Change detection outputs
Content starts

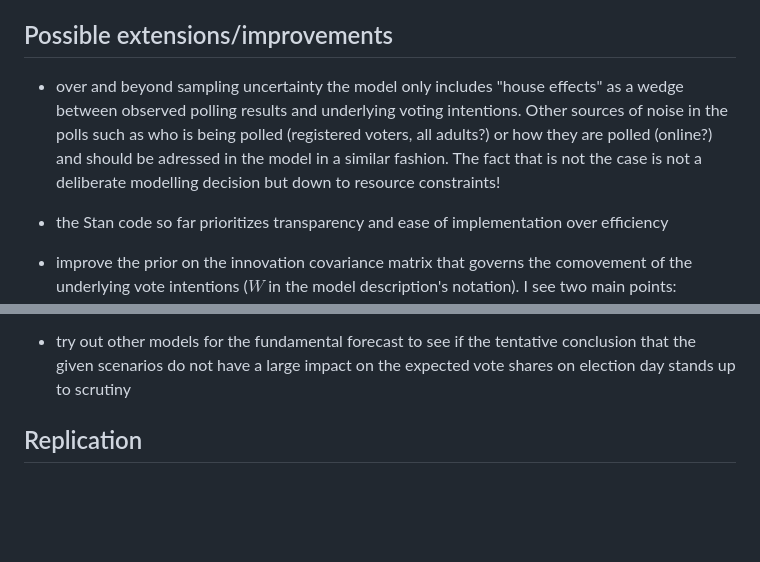
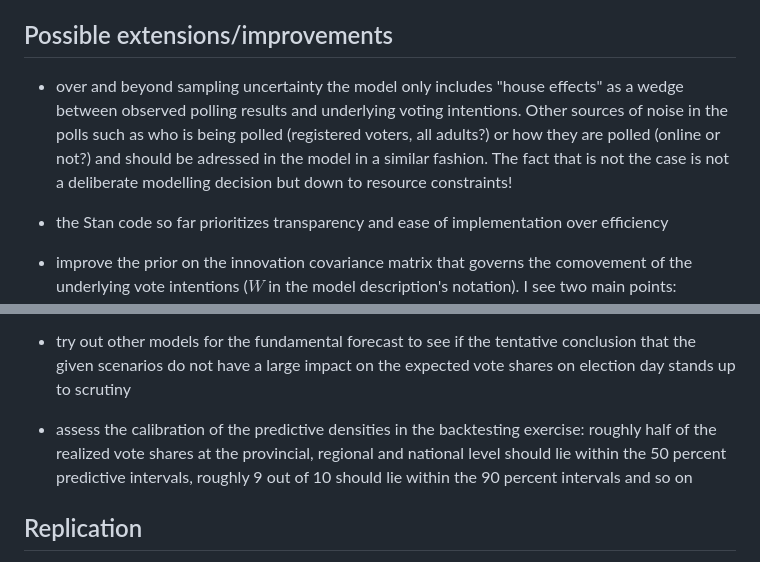
Before and after one commit to philippotto-hauber/election-model, a Markdown page: README.md, 2 parts joined by grey strips. GitHub-like rendering; blank space fills up the shorter version.

```diff
--- a/README.md
+++ b/README.md
@@ -35,7 +35,7 @@ The folder structure of the repo is guided by the required steps of the analysis
 
 ## Possible extensions/improvements
 
-- over and beyond sampling uncertainty the model only includes "house effects" as a wedge between observed polling results and underlying voting intentions. Other sources of noise in the polls such as who is being polled (registered voters, all adults?) or how they are polled (online?) and should be adressed in the model in a similar fashion. The fact that is not the case is not a deliberate modelling decision but down to resource constraints!
+- over and beyond sampling uncertainty the model only includes "house effects" as a wedge between observed polling results and underlying voting intentions. Other sources of noise in the polls such as who is being polled (registered voters, all adults?) or how they are polled (online or not?) and should be adressed in the model in a similar fashion. The fact that is not the case is not a deliberate modelling decision but down to resource constraints!
 
 - the Stan code so far prioritizes transparency and ease of implementation over efficiency
 
@@ -45,6 +45,8 @@ The folder structure of the repo is guided by the required steps of the analysis
 
 - try out other models for the fundamental forecast to see if the tentative conclusion that the given scenarios do not have a large impact on the expected vote shares on election day stands up to scrutiny
 
+- assess the calibration of the predictive densities in the backtesting exercise: roughly half of the realized vote shares at the provincial, regional and national level should lie within the 50 percent predictive intervals, roughly 9 out of 10 should lie within the 90 percent intervals and so on
+
 ## Replication
 
 To generate the forecasts for the 2024 election, execute `run_scripts.bat` or run the individual scripts/notebooks in the order listed therein. Most of the required R packages can be installed via `renv`. In addition, the model estimation requires CmdStan 2.32.2 and the package cmdstanr 0.6.1!
```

Content ends

Task requirements
Whenever a line of the data holds the string "steps", pick that line out.

Answer space
@@ -35,7 +35,7 @@ The folder structure of the repo is guided by the required steps of the analysis
@@ -45,6 +45,8 @@ The folder structure of the repo is guided by the required steps of the analysis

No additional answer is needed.